“My aunt was on the faculty of the Juilliard School of Music in New York, and in those days, which are no longer, Julliard had a non-professional track for kids who didn’t anticipate making music their career,” Gallant explains.
Gallant auditioned and was accepted into the prestigious program when he was 9 and studied there every Saturday until he was 16 years old. His instrument of choice was the piano, which he continued playing in the years to come as he pursued a career as a doctor.
“My dad had a pretty serious mental illness and the only doctor that I saw as a kid was his psychiatrist, who was terrific,” Gallant says. “That was my motivation for going to medical school.”
After years of performing surgery, he also gets to practice music that impacts the patients, families, physicians and staff at Johns Hopkins All Children’s. It all started when the hospital moved to its new building and current location in 2010.

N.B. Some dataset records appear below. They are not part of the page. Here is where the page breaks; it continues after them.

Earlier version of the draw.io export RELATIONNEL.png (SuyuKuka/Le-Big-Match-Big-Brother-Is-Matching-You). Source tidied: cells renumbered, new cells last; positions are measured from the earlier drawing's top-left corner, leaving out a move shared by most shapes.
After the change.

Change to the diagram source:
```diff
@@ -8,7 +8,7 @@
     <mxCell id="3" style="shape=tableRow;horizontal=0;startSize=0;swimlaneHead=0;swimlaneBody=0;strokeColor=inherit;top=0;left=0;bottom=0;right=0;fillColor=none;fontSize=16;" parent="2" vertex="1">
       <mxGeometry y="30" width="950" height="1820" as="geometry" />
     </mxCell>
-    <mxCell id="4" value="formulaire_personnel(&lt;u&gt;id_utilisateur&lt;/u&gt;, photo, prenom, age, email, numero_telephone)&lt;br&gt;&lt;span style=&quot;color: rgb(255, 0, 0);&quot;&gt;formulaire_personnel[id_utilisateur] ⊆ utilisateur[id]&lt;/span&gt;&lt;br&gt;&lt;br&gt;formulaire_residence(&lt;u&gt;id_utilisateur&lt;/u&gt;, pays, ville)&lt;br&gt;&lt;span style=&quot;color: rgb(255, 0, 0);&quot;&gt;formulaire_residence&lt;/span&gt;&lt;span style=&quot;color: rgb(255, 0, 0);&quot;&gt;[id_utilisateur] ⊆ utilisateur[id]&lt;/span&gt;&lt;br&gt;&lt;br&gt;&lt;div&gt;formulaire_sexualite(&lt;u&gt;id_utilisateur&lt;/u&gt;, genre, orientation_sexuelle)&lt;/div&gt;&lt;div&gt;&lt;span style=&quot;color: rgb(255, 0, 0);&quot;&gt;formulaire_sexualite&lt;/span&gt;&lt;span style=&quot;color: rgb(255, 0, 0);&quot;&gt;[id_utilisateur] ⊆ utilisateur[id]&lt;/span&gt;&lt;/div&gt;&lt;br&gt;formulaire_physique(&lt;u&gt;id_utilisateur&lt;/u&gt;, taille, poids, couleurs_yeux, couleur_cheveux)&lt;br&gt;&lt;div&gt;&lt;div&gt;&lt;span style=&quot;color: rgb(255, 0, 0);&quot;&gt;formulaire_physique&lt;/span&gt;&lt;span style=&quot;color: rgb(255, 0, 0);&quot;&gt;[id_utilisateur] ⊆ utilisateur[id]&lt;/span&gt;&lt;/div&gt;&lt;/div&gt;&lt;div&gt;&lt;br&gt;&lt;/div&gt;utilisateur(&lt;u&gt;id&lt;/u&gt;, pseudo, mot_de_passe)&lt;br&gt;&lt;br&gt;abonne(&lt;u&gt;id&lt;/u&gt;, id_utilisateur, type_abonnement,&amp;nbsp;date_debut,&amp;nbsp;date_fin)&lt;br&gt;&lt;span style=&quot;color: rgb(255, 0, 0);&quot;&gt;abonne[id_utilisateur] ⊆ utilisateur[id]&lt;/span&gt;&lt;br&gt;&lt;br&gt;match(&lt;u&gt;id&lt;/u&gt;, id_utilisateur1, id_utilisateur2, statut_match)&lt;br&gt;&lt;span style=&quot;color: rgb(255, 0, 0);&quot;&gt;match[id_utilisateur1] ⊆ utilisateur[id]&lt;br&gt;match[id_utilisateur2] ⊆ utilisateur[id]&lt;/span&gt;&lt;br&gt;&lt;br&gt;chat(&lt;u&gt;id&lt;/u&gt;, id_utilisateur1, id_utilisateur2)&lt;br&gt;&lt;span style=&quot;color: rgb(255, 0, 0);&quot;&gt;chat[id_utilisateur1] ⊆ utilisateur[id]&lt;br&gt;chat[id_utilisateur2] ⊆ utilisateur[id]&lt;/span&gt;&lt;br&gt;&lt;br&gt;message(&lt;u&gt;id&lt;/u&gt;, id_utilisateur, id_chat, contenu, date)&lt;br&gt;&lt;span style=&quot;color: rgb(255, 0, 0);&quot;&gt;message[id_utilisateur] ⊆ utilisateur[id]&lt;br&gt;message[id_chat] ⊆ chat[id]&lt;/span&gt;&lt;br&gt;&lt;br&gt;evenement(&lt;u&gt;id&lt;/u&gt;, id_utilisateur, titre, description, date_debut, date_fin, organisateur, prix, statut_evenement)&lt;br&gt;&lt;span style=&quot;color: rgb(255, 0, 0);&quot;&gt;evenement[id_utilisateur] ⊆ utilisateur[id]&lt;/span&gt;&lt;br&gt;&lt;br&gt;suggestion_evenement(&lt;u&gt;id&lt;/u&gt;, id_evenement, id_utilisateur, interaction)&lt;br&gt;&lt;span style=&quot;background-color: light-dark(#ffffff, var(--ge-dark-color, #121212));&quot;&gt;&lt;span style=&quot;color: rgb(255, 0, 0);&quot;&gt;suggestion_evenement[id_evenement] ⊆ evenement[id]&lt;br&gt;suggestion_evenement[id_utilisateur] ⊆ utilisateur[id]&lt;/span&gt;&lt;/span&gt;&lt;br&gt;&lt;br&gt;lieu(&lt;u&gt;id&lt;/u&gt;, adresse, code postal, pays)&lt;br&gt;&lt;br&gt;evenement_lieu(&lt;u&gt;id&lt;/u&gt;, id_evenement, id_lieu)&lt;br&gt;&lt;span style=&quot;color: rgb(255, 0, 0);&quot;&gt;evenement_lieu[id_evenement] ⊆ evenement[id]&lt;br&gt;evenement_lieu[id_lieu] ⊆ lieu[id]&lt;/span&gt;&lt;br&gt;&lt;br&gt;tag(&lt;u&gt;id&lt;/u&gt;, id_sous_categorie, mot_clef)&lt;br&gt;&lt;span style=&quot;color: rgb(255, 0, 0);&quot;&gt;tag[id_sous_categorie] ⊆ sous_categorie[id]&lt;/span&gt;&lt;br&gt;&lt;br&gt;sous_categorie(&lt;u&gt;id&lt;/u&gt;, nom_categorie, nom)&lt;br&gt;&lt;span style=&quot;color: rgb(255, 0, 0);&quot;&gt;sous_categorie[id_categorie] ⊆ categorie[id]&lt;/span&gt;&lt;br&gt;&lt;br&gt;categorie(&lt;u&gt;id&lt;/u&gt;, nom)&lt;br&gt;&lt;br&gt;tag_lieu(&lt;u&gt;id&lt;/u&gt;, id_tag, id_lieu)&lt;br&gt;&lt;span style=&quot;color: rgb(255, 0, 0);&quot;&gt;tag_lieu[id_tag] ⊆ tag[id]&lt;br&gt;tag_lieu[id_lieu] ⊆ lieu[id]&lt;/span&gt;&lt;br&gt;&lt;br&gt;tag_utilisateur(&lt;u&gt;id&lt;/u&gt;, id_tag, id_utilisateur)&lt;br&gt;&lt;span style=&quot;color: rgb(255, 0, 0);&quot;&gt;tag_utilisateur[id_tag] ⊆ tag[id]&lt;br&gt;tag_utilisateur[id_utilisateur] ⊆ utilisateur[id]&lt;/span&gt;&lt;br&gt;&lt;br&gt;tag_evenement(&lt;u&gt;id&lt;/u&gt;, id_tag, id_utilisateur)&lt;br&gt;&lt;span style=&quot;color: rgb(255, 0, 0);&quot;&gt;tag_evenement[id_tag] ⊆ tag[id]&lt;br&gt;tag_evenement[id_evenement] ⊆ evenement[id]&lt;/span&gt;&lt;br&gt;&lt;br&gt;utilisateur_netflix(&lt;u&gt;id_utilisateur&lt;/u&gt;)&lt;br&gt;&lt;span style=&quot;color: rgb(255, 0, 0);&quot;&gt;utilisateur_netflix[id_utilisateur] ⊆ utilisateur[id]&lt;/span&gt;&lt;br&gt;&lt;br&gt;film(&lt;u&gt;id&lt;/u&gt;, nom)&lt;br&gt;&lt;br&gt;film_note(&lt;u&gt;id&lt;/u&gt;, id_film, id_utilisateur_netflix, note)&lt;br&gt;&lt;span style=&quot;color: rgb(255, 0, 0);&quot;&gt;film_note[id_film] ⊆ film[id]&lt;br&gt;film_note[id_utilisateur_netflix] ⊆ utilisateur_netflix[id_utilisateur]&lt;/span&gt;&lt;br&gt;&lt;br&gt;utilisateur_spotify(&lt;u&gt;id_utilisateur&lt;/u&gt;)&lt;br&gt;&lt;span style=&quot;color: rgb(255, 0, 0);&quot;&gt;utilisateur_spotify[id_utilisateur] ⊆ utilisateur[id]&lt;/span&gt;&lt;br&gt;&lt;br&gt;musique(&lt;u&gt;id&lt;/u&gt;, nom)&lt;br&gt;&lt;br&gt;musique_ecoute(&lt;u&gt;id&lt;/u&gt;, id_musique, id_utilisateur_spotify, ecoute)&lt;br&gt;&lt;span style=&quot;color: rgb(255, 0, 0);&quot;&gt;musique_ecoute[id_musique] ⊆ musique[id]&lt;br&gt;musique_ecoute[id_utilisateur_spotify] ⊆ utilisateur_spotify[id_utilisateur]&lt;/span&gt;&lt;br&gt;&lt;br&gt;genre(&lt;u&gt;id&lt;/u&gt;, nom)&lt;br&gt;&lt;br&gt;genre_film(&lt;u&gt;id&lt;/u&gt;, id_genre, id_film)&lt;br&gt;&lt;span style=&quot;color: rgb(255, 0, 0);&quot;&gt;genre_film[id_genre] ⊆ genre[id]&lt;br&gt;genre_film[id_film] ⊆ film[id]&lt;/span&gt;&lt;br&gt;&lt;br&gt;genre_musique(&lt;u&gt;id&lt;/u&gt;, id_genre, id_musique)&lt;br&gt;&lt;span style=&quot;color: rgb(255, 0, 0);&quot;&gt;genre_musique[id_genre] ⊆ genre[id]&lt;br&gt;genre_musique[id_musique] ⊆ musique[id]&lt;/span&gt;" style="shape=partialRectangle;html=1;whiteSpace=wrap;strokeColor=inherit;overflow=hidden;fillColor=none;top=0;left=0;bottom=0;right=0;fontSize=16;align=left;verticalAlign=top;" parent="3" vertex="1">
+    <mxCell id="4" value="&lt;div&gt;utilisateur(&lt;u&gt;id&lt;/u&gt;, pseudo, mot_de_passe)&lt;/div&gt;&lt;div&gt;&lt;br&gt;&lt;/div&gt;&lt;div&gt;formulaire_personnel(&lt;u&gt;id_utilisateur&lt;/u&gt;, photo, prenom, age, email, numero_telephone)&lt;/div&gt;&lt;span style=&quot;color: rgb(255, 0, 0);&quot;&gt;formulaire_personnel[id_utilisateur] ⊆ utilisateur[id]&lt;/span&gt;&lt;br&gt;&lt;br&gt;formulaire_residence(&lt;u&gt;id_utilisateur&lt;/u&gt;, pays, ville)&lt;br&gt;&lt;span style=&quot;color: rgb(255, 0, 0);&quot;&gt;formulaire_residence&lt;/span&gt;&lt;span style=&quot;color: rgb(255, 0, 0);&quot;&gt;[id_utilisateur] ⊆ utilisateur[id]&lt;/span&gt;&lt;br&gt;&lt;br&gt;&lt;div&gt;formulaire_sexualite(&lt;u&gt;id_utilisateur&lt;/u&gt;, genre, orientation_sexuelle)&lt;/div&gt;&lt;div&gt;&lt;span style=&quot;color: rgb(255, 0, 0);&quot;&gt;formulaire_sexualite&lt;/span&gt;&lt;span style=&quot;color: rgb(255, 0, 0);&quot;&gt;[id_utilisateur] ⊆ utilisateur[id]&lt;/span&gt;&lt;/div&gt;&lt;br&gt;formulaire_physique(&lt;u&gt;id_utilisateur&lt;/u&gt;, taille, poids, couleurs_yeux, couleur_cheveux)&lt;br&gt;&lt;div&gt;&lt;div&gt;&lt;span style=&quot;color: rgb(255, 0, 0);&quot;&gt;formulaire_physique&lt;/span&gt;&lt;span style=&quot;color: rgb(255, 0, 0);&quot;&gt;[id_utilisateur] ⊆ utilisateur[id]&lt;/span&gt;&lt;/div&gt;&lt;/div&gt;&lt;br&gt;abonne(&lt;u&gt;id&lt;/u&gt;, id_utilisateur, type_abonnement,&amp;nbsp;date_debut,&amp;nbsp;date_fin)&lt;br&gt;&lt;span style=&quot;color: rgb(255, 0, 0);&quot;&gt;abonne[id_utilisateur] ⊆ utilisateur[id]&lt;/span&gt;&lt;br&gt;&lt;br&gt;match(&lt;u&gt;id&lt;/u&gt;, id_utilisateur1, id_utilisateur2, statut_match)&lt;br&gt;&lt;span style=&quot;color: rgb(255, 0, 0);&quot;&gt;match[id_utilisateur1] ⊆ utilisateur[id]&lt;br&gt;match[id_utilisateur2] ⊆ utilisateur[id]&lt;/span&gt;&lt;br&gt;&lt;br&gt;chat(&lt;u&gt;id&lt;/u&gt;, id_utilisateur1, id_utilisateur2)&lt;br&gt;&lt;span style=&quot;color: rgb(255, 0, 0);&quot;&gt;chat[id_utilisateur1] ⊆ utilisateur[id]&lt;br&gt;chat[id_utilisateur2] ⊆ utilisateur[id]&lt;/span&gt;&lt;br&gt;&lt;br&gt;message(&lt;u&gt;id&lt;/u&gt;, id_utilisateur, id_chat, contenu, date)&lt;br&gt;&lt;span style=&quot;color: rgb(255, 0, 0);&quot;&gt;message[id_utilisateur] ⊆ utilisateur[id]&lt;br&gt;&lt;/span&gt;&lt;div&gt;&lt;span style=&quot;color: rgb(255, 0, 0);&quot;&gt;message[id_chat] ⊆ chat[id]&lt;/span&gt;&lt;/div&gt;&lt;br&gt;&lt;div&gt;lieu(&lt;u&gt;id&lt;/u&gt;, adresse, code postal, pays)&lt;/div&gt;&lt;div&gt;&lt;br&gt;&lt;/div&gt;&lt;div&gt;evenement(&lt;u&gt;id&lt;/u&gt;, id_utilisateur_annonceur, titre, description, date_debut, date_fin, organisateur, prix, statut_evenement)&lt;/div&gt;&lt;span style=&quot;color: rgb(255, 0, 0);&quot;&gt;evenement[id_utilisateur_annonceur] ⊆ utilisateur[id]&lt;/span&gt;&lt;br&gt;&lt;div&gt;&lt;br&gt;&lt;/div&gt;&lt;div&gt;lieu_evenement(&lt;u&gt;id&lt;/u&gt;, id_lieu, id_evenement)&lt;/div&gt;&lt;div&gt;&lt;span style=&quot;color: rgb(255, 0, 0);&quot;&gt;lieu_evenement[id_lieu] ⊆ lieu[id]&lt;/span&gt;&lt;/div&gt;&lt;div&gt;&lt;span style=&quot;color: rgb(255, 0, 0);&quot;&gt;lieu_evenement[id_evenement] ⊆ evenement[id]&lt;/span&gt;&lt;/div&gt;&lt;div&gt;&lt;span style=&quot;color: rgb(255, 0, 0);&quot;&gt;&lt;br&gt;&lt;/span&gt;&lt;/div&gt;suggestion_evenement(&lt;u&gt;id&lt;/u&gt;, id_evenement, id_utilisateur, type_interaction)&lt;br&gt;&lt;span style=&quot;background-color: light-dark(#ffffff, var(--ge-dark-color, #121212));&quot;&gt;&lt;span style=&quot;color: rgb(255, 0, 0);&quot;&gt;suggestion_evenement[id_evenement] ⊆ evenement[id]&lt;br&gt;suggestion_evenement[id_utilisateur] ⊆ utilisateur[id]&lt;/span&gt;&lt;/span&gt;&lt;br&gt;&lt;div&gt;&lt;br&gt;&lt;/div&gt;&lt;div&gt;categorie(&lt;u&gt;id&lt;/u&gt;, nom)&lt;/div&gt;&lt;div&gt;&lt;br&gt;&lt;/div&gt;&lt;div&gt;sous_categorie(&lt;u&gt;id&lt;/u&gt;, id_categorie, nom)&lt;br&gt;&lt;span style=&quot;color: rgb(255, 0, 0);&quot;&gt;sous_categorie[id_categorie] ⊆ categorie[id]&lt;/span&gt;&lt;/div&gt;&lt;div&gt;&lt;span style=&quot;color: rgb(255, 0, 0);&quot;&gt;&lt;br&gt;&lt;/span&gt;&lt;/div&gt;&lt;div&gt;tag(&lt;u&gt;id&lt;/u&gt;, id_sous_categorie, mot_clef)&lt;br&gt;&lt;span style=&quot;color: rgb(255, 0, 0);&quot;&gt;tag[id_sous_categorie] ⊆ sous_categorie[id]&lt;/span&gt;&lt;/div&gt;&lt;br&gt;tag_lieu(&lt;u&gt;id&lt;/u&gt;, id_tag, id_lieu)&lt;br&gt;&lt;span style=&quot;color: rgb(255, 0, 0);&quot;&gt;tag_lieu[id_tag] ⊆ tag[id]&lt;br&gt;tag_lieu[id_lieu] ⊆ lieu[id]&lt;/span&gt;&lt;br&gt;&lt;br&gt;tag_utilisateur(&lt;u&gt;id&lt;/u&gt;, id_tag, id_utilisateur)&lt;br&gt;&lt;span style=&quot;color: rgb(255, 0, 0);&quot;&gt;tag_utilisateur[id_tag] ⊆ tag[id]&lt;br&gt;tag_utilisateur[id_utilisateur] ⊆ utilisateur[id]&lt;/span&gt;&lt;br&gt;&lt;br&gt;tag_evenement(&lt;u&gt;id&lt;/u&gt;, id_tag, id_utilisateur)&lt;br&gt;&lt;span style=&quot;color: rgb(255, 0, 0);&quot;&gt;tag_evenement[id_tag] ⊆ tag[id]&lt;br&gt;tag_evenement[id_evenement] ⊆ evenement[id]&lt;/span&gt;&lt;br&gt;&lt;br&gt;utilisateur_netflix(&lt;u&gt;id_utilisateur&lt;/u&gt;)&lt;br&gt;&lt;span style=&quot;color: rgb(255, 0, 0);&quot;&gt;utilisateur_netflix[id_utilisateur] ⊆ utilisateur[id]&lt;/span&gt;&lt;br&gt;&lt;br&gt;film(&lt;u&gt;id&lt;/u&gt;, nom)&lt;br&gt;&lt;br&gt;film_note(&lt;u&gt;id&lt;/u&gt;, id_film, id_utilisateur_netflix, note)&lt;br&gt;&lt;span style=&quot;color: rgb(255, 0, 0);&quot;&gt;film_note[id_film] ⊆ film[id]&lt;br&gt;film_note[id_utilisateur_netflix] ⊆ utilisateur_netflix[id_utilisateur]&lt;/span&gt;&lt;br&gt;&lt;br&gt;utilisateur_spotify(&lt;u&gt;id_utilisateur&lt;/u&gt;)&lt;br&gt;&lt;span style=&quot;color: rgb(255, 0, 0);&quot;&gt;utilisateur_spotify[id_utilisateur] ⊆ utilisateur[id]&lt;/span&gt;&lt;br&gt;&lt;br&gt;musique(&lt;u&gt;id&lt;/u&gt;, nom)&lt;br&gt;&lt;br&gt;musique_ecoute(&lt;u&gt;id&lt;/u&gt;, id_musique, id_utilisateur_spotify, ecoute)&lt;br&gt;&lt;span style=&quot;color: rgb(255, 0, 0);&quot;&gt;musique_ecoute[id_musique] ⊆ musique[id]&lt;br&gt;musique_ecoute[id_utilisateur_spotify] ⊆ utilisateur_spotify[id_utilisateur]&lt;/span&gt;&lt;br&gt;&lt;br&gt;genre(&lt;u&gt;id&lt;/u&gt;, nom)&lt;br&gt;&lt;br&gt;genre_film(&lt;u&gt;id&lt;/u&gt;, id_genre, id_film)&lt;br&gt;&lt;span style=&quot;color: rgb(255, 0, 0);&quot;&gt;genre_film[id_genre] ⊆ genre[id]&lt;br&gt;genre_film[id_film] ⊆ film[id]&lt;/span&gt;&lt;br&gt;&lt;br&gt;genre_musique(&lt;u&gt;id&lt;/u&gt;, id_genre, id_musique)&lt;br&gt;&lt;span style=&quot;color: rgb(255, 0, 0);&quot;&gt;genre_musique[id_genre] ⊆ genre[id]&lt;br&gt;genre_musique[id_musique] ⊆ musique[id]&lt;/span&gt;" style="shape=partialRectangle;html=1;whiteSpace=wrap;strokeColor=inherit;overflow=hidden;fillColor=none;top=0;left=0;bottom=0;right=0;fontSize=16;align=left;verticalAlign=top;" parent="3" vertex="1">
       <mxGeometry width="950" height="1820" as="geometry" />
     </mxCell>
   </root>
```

“In the old hospital, there was a piano in the lobby” Gallant says. “The problem was nobody ever went through the lobby and nobody ever used the piano.”
Now, the lobby sees a lot of traffic. From moving day on, it became a weekly tradition for Gallant to play songs on the piano when he has a free moment after lunch, between making rounds or at the end of the day.
“The best thing is when the little kids come by and a lot of times they’ll either stand there looking fascinated or they’ll sit down with me, which is what I really like,” Gallant says.
He often receives positive feedback from parents and can vividly remember one mom who stopped him in the elevator.
“She said, ‘We had a really bad day yesterday, and you really made me feel better,’” Gallant recalls.
It is moments like that that Gallant lives for–both in and out of the operating room.